We’re returning to the 1950s – and even earlier.
Decades ago, retired people who wanted a reliable source of high income didn’t buy certificates of deposit, money market funds, or bonds. They purchased stocks. Dividend yields on stocks were higher than interest rates on quality bonds. Now that we’ve returned to a world of low interest rates, income investors should consider investing in stocks for income.
Yields on safe income vehicles were 6% just a few years ago. Today, subtract inflation, taxes, and expenses, and some income investments pay zero or even less than zero.
Moving from money market funds to long-term bonds is not a good option. The yield on the 10-year treasury bond still is only 3.5%. Even worse, interest rates are very likely to rise over the next few years. That would cause the value of treasury bonds to decline. Corporate bonds and high yield bonds pay higher yields but are not the bargains they were a year ago. These yields are likely to shrink as the economy improves.
Many stocks and funds can be found with yields that exceed those of safe, short-term debt. There even are quality stocks paying higher yields than 10-year treasury bonds.
Once a company pays a dividend it is unlikely to reduce or eliminate that dividend except in extreme financial conditions. Diversification can reduce the damage one company in financial distress might due to your income and portfolio value.
Stocks dividends, unlike bond interest, are likely to increase over time. A stock or an equity mutual fund also has the potential to appreciate as the economy and corporate profits grow.
High-yielding stocks can decline with the markets, though usually less than the market indexes. Unlike speculative technology stocks, dividend-paying stocks return to their previous values when the market improves.
High-yield stocks became more attractive under the 2003 tax law. Bond interest is taxed as ordinary income with a rate up to 35%, while dividends now have maximum rate of 15%.
Here are some ways to consider investing for income through stocks.
Utility stocks. Utilities have changed since the days when they were recommended to most retired investors. Yields declined, and the industry is much more risky. Many utility mutual funds define their mandate to include telecommunications companies and other high-risk, low yield vehicles. Vanguard recently changed its utility fund into a more diversified fund.
One of the better utility funds is American Century Utilities fund, which recently had a 12-month yield of 3.34%. The FBR American Gas Index fund recently had a yield of over 4%. Each lost 15%-20% in both 2001 and 2002.
Real estate. Real estate investment trusts tend to have high yields. Cohen & Steers Realty shares recently had a 12-month yield of over 5.5%. The Cohen & Steers Equity Income fund, which strives for a higher yield, paid 7.32%. The equity income fund, however, has fairly high expenses. The C shares charge a 12b-1 fee of 0.75%, and annual expenses of 2.04%. The A shares charge a front load of 4.50%, a 12b-1 fee of 0.25%, and annual expenses of 1.41%. (REIT dividends do not quality for the 15% dividend tax rate.)
Diversified funds. A diversified equity income fund won’t concentrate in one stock sector but will have a lower yield.

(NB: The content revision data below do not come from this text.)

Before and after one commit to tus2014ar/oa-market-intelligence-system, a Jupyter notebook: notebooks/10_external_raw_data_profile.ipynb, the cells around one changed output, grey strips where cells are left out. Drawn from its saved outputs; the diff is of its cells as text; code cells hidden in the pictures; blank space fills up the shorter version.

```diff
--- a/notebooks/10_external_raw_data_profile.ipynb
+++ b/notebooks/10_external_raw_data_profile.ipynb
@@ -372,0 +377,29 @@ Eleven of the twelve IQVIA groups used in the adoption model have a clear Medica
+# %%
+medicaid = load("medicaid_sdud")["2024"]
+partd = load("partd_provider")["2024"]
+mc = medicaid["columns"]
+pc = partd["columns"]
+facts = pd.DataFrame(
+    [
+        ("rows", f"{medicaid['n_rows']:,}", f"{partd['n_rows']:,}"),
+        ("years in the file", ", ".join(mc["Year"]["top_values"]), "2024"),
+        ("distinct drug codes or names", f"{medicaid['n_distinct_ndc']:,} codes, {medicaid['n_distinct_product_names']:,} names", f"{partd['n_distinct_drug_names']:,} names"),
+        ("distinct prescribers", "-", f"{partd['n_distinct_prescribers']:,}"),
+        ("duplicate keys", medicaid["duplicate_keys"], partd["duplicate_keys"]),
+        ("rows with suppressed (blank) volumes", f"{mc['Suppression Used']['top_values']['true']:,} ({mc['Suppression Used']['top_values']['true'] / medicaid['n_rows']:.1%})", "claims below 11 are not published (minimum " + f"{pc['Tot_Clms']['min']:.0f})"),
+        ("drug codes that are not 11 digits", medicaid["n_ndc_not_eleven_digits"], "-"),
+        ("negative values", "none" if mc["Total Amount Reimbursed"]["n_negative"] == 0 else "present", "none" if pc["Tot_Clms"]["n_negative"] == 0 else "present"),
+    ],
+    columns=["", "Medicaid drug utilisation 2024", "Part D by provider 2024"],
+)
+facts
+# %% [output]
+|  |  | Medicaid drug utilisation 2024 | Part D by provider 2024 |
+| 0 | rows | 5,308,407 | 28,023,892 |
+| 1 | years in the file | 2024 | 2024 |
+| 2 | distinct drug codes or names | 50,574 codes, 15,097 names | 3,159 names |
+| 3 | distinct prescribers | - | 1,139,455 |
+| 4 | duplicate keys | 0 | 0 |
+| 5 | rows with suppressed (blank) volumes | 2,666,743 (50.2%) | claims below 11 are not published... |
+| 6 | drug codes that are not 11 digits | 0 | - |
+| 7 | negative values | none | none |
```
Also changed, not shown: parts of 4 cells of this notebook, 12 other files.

American Century Equity Income did well in the bear market. It returned over 21% in 2000 and 11% in 2001. It lost only 5% in 2002. Its recent 12-month yield was 2.59%. It has no load and low expenses.
Dividends can increase over time, but won’t every year. Fund dividends could decrease.
For example, American Century Equity Income distributed $0.19 per share in income in 1995. This rose to $0.26 in 1997, stayed at $0.22 the next two years, fell to $0.18 the next two years, then fell to $0.16 in 2002. This does not include capital gains distributions or changes in net asset value. CSRSX distributed $1.09 per share in 1994, and this rose steadily to $2.38 per share in 2002. These are income distributions only. That is a more than doubling of income distributions during a time when bond yields were falling.
In a world of low and falling interest rates, investors have to seek other sources of income. As in the 1950s, many stocks and equity mutual funds pay yields equal to or exceeding those of bonds. Unlike interest from bonds, once a company that declares a cash dividend it tries to maintain or increase the payout.